Fortunately for all of us, there will always be my mother. A woman who values infamy almost as much as fame. To her, to be mentioned in any capacity contributes to her notoriety amongst a select group of blog enthusiasts. You have to be careful though, there are a few taboo subjects, things that therapy hasn’t sorted out and time hasn’t scarred. Those are the things I will write about when she is dead. (After I’ve given her 2-4 months to come back from the dead. I’m sure that if there is a way to get back from the otherside, she will figure it out. I’m also no fool. If she can’t do it in four months, it can’t be done. It’s not like she’s got a lot of body matter to lug around.)
Other than those things, though, it’s open season. Including continuing the tale of my mother, The Kitty Killer.
After posting about my mother’s inability to keep dogs, cats, gerbils, guinnea pigs, small birds, and squirrels alive, I did spend some time pondering whether or not the SPCA could have grounds for throwing her in prison. It’s not like they were all poisoned at her hand or drank funky Kool-Aid, but the mortality rate near my mother is alarming, not to mention suspicious. It’s almost like Munchhausen by Proxy with dead pets. Which is creepy. I realized, though, that if the SPCA decided to take interest in any part of my mother’s theater of animal cruelty, they would first have to wade through the six or seven thousand rednecks selling un-vaccinated hybrid puppies out of shoe boxes outside the Fiesta mart before they could worry about a little old lady whose pets “accidentally” die.

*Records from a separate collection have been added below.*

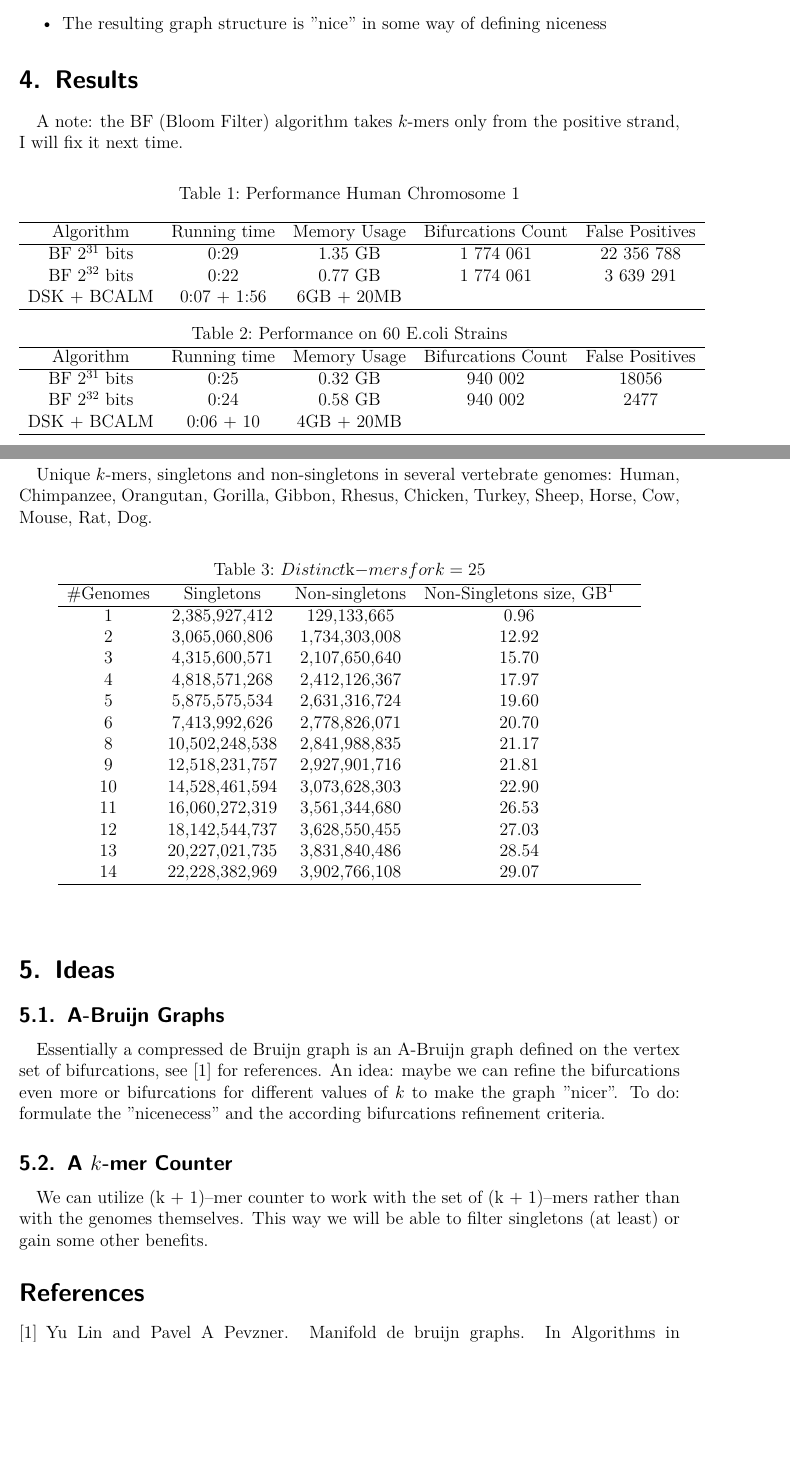
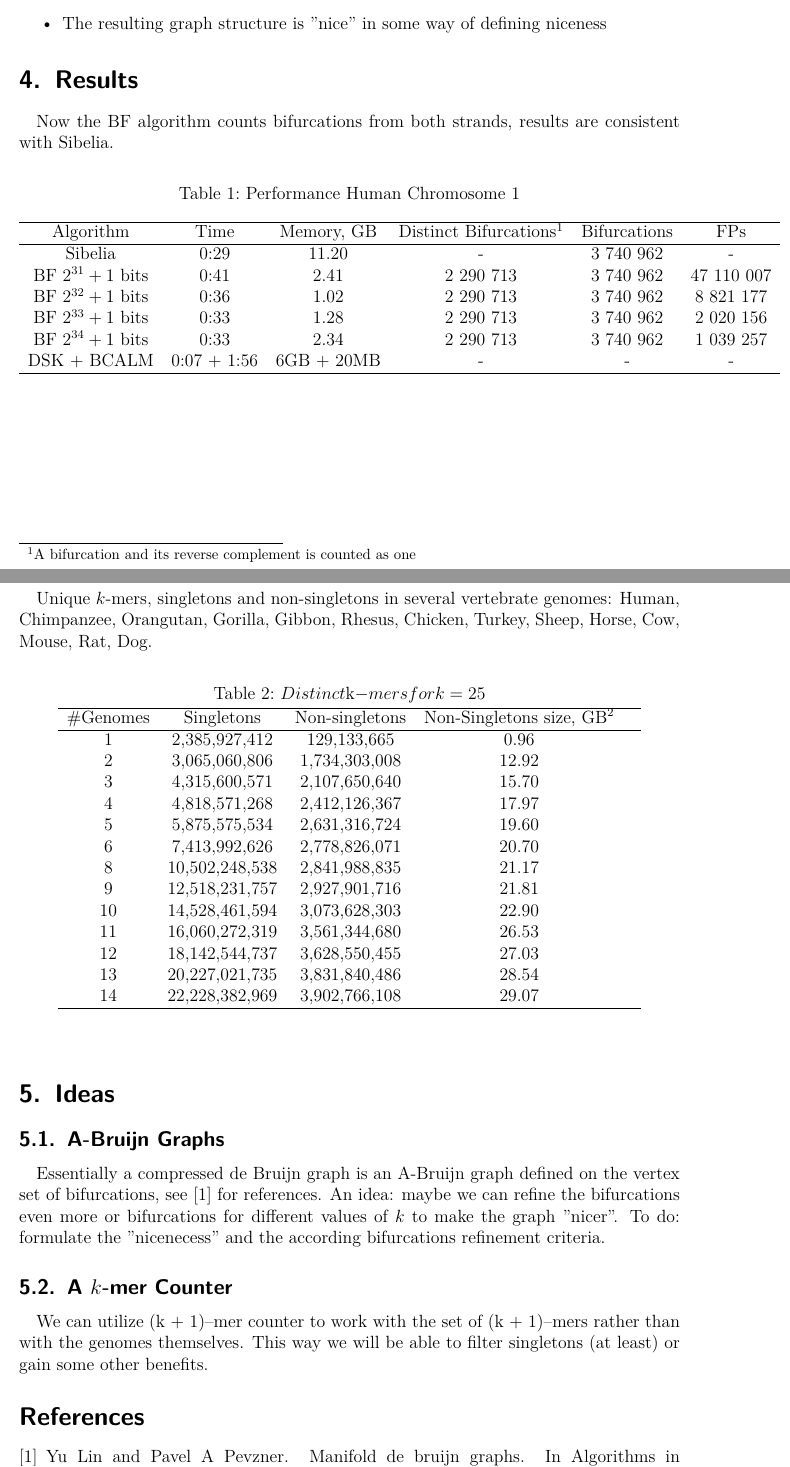
Before and after one commit to medvedevgroup/TwoPaCo, a LaTeX document (doc/writeup.tex): two parts of pages 4 and 5 of 5, joined at a grey line, cut so that both start at the same text, the shorter picture padded with empty space. Compiled offline with pdfLaTeX.

Commit message:
Added some numbers

```diff
--- a/doc/writeup.tex
+++ b/doc/writeup.tex
@@ -171,29 +171,20 @@ A possible solution to both of this issues is to propose a concrete strategy of
 \end{itemize}
 
 \section{Results}
-A note: the BF (Bloom Filter) algorithm takes $k$-mers only from the positive strand, I will fix it next time.
+Now the BF algorithm counts bifurcations from both strands, results are consistent with Sibelia.
 \begin{table}[h]
-
 \begin{center}
 \caption{Performance Human Chromosome 1}
-\begin{tabular}{ccccc}
+\begin{tabular}{cccccc}
 \hline
-Algorithm  & Running time & Memory Usage & Bifurcations Count & False Positives\\
+Algorithm  & Time & Memory, GB& Distinct Bifurcations\tablefootnote{A bifurcation and its reverse complement is counted as one} & Bifurcations & FPs\\
 \hline
-BF $2^{31}$ bits & 0:29 & 1.35 GB & 1 774 061 & 22 356 788 \\
-BF $2^{32}$ bits & 0:22 & 0.77 GB & 1 774 061 & 3 639 291  \\
-DSK + BCALM   & 0:07 + 1:56 & 6GB + 20MB & \\
-\hline
-\end{tabular}
-
-\caption{Performance on 60 E.coli Strains}
-\begin{tabular}{ccccc}
-\hline
-Algorithm  & Running time & Memory Usage & Bifurcations Count & False Positives\\
-\hline
-BF $2^{31}$ bits & 0:25 & 0.32 GB & 940 002 & 18056 \\
-BF $2^{32}$ bits & 0:24 & 0.58 GB & 940 002 & 2477  \\
-DSK + BCALM   & 0:06 + 10 &  4GB + 20MB & \\
+Sibelia & 0:29 & 11.20 & -  &  3 740 962 & - \\
+BF $2^{31} + 1$ bits & 0:41 & 2.41 & 2 290 713  &  3 740 962 & 47 110 007 \\
+BF $2^{32} + 1$ bits & 0:36 & 1.02 & 2 290 713  &  3 740 962 & 8 821 177 \\
+BF $2^{33} + 1$ bits & 0:33 & 1.28 & 2 290 713  &  3 740 962 & 2 020 156 \\
+BF $2^{34} + 1$ bits & 0:33 & 2.34 & 2 290 713  &  3 740 962 & 1 039 257 \\
+DSK + BCALM   & 0:07 + 1:56 & 6GB + 20MB & - & - & -\\
 \hline
 \end{tabular}
 \end{center}
```
Also changed, not shown: doc/writeup.pdf.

By the time that investigation was over, my mother would have commissioned portraits and albums of each dead pet to showcase her love. She would flip through the albums with unsteady hands, pausing occasionally to sip from a chipped tea cup of hot water with lemon, and then look down and take a deep breath– the only way to fight back the inevitable tears. To endure such loss–and in such abundance–would break a lesser woman. Not my mother. She was of pioneer stock. To love is to lose. The happiness always comes with heartbreak.
I also decided to keep it from everyone that she procured another kitten just weeks after the death of number 11. I hung up on her when she called and later refused to participate in any conversation about the kitty. (For all I know the SPCA and the CIA are after my mother and her phones are tapped. This could go all Michael Vick on me and I am not going to be standing there with my proverbial pants down. Let me be clear: I DO NOT CONDONE THIS.) I didn’t hear much about the cat, but that she had eventually decided that it couldnt make a life for itself on her farm. She gave it to a neighbor, who promptly returned it on account of it being evil.

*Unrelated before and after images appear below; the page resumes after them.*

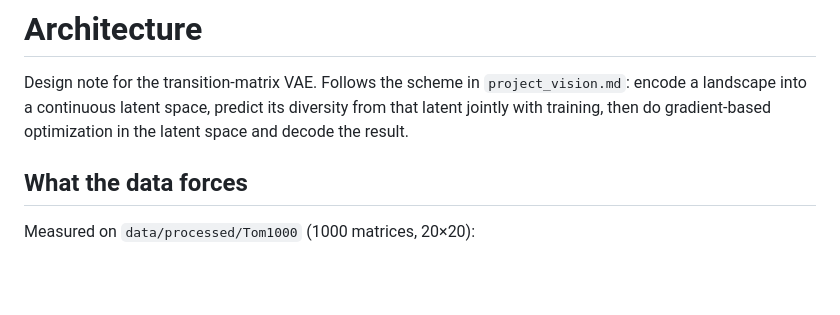
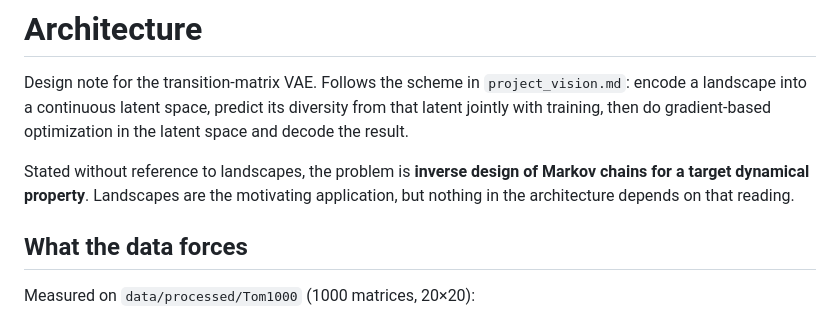
Before and after one commit to merrybnon/tmatrixoptimization, a Markdown page: docs/notes/architecture.md, the part around the change. GitHub-like rendering; blank space fills up the shorter version.

Commit message:
Added general problem framing to architecture note

```diff
--- a/docs/notes/architecture.md
+++ b/docs/notes/architecture.md
@@ -1,6 +1,8 @@
 # Architecture
 
 Design note for the transition-matrix VAE. Follows the scheme in `project_vision.md`: encode a landscape into a continuous latent space, predict its diversity from that latent jointly with training, then do gradient-based optimization in the latent space and decode the result.
+
+Stated without reference to landscapes, the problem is **inverse design of Markov chains for a target dynamical property**. Landscapes are the motivating application, but nothing in the architecture depends on that reading.
 
 ## What the data forces
 
```
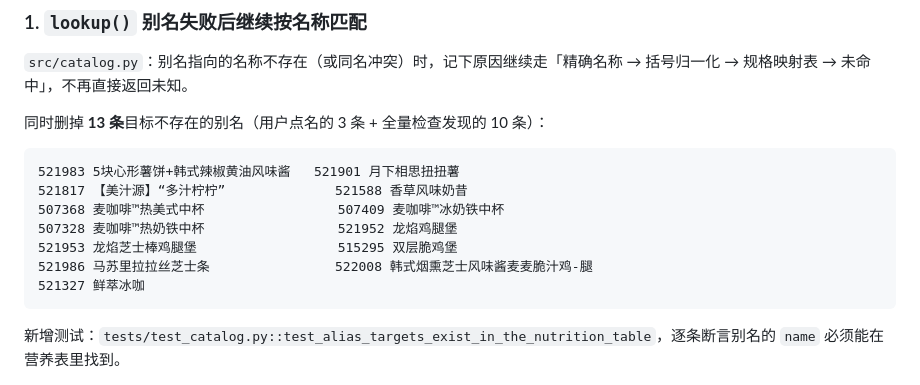
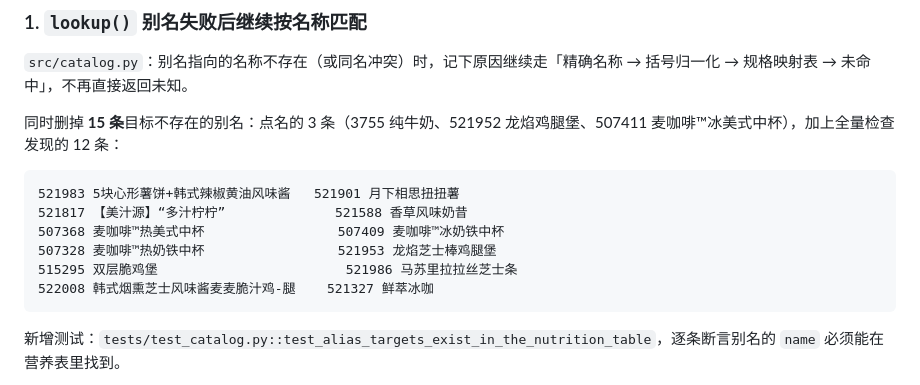
Before and after one commit to FanZhangnan/mcd-protein-calculator, a Markdown page: docs/dev-log/19-套餐营养修复.md, the part around the change. Drawn GitHub-style.

Commit message:
docs: correct the stale-alias count to 15
3755 and 507411 were removed by hand before the full sweep; the sweep then
found 13 more (521952 + 12), so the total is 15, not 13. The dev-log now
lists the named three separately from the twelve found by the sweep.

````diff
--- a/docs/dev-log/19-套餐营养修复.md
+++ b/docs/dev-log/19-套餐营养修复.md
@@ -17,16 +17,15 @@
 
 `src/catalog.py`：别名指向的名称不存在（或同名冲突）时，记下原因继续走「精确名称 → 括号归一化 → 规格映射表 → 未命中」，不再直接返回未知。
 
-同时删掉 **13 条**目标不存在的别名（用户点名的 3 条 + 全量检查发现的 10 条）：
+同时删掉 **15 条**目标不存在的别名：点名的 3 条（3755 纯牛奶、521952 龙焰鸡腿堡、507411 麦咖啡™冰美式中杯），加上全量检查发现的 12 条：
 
 ```
 521983 5块心形薯饼+韩式辣椒黄油风味酱   521901 月下相思扭扭薯
 521817 【美汁源】“多汁柠柠”              521588 香草风味奶昔
 507368 麦咖啡™热美式中杯                 507409 麦咖啡™冰奶铁中杯
-507328 麦咖啡™热奶铁中杯                 521952 龙焰鸡腿堡
-521953 龙焰芝士棒鸡腿堡                  515295 双层脆鸡堡
-521986 马苏里拉拉丝芝士条                522008 韩式烟熏芝士风味酱麦麦脆汁鸡-腿
-521327 鲜萃冰咖
+507328 麦咖啡™热奶铁中杯                 521953 龙焰芝士棒鸡腿堡
+515295 双层脆鸡堡                        521986 马苏里拉拉丝芝士条
+522008 韩式烟熏芝士风味酱麦麦脆汁鸡-腿    521327 鲜萃冰咖
 ```
 
 新增测试：`tests/test_catalog.py::test_alias_targets_exist_in_the_nutrition_table`，逐条断言别名的 `name` 必须能在营养表里找到。
````
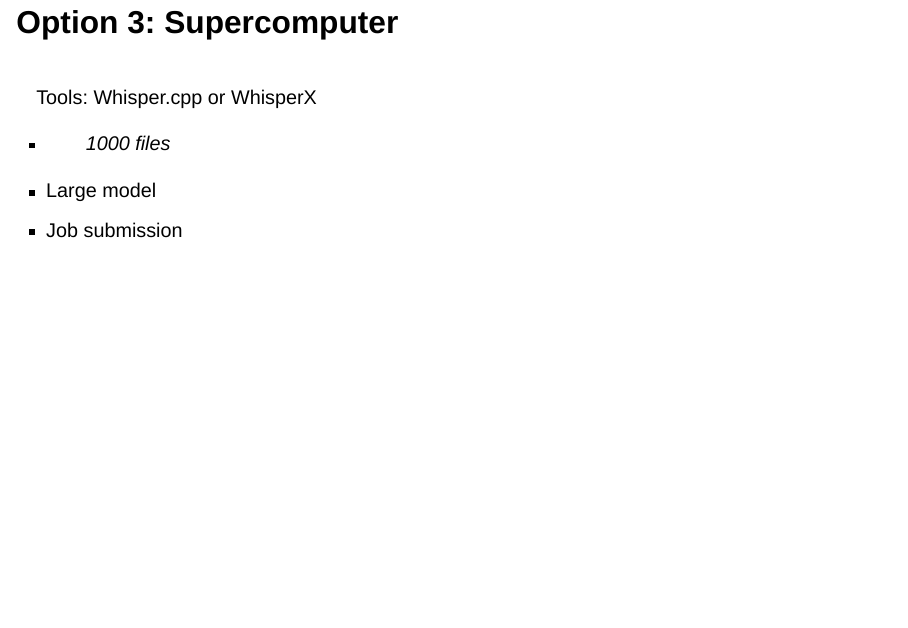
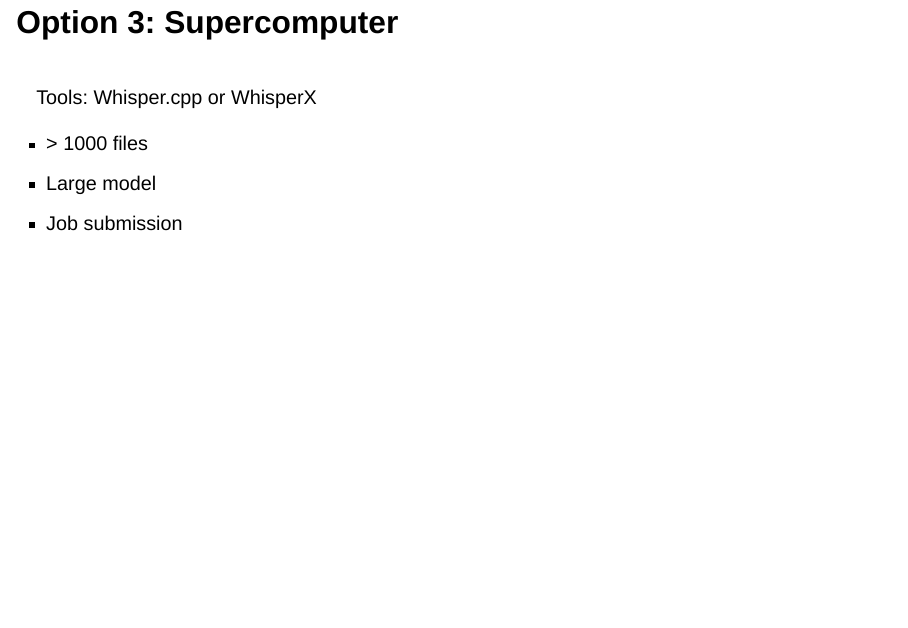
Before and after one commit to jelletreep/src-presentation, a Quarto document (docs/src-whisper.qmd): page 8 of 12. Rendered offline with R 4.5, knitr and Pandoc in place of Quarto, with nearby package versions; drawn as Slidy slides in place of the format the file asks for.

Commit message:
Update src-whisper.qmd

```diff
--- a/docs/src-whisper.qmd
+++ b/docs/src-whisper.qmd
@@ -80,7 +80,7 @@
 ::: {style="text-align: left; margin-top: 2em"}
 Tools: Whisper.cpp or WhisperX
 
-- >1000 files
+- \> 1000 files
 - Large model
 - Job submission
 
```
Also changed, not shown: docs/src-whisper.qmd (2 more changed lines).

Later that same day (the day of the return, which happens to be today), I get a call from my mother.
Mother: “Well, I have to call the doctor to tell him I’m going to be late on account of my dead pussycat.”
Me: You’re a terrible person. I can’t even have this conversation.

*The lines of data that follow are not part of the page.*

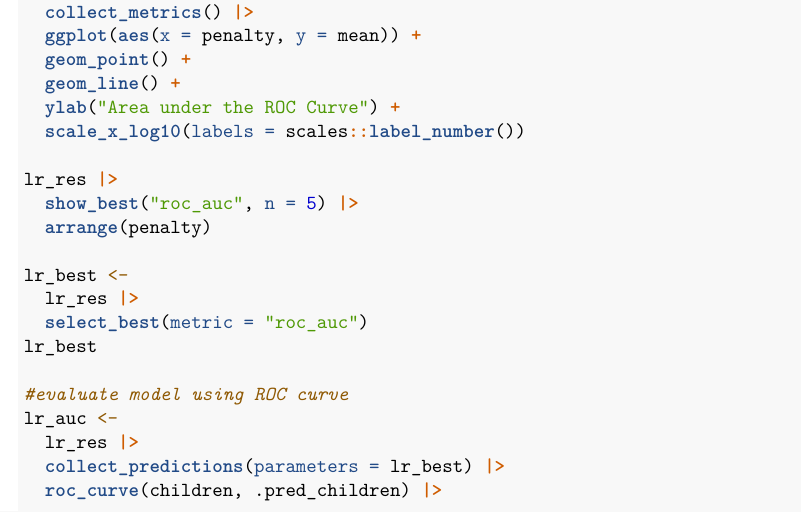
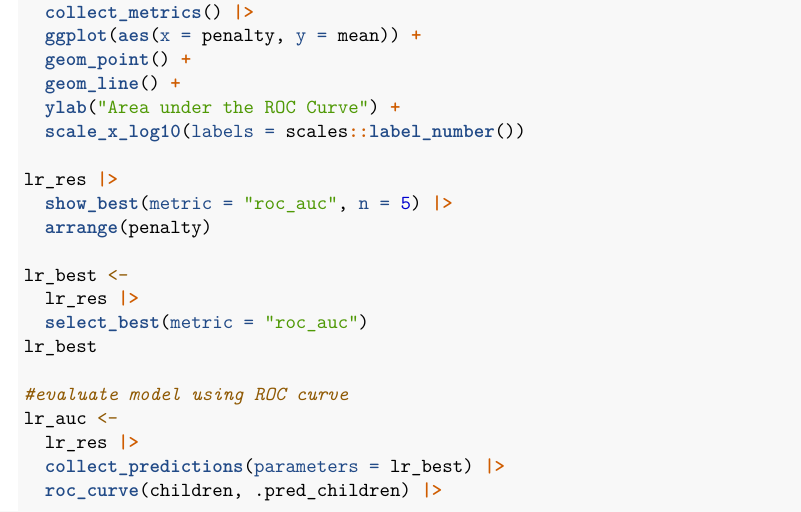
Before and after one commit to jsollari/DSR-II2024, an R Markdown document (bin/3.modelling.Rmd): part of page 9 of 11, cut so that both start at the same text. Rendered offline with R 4.5, knitr and Pandoc, then LaTeX, with nearby package versions.

Commit message:
add parameter name to function show_best()

```diff
--- a/bin/3.modelling.Rmd
+++ b/bin/3.modelling.Rmd
@@ -404,7 +404,7 @@ lr_res |>
   scale_x_log10(labels = scales::label_number())
 
 lr_res |>
-  show_best("roc_auc", n = 5) |>
+  show_best(metric = "roc_auc", n = 5) |>
   arrange(penalty)
 
 lr_best <-
```
Also changed, not shown: bin/3.modelling.r (+2 -2 lines), 2 other files.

Mother: I know. So tragic. So tiny and cute.
Me: How old?
Mother: Oh, you know, about ten weeks.
(I could tell from her tone that this one had died too soon. It still showed signs of needing her and it was for that loss that she was mourning.)
Me: How ?
Mother: I backed over it.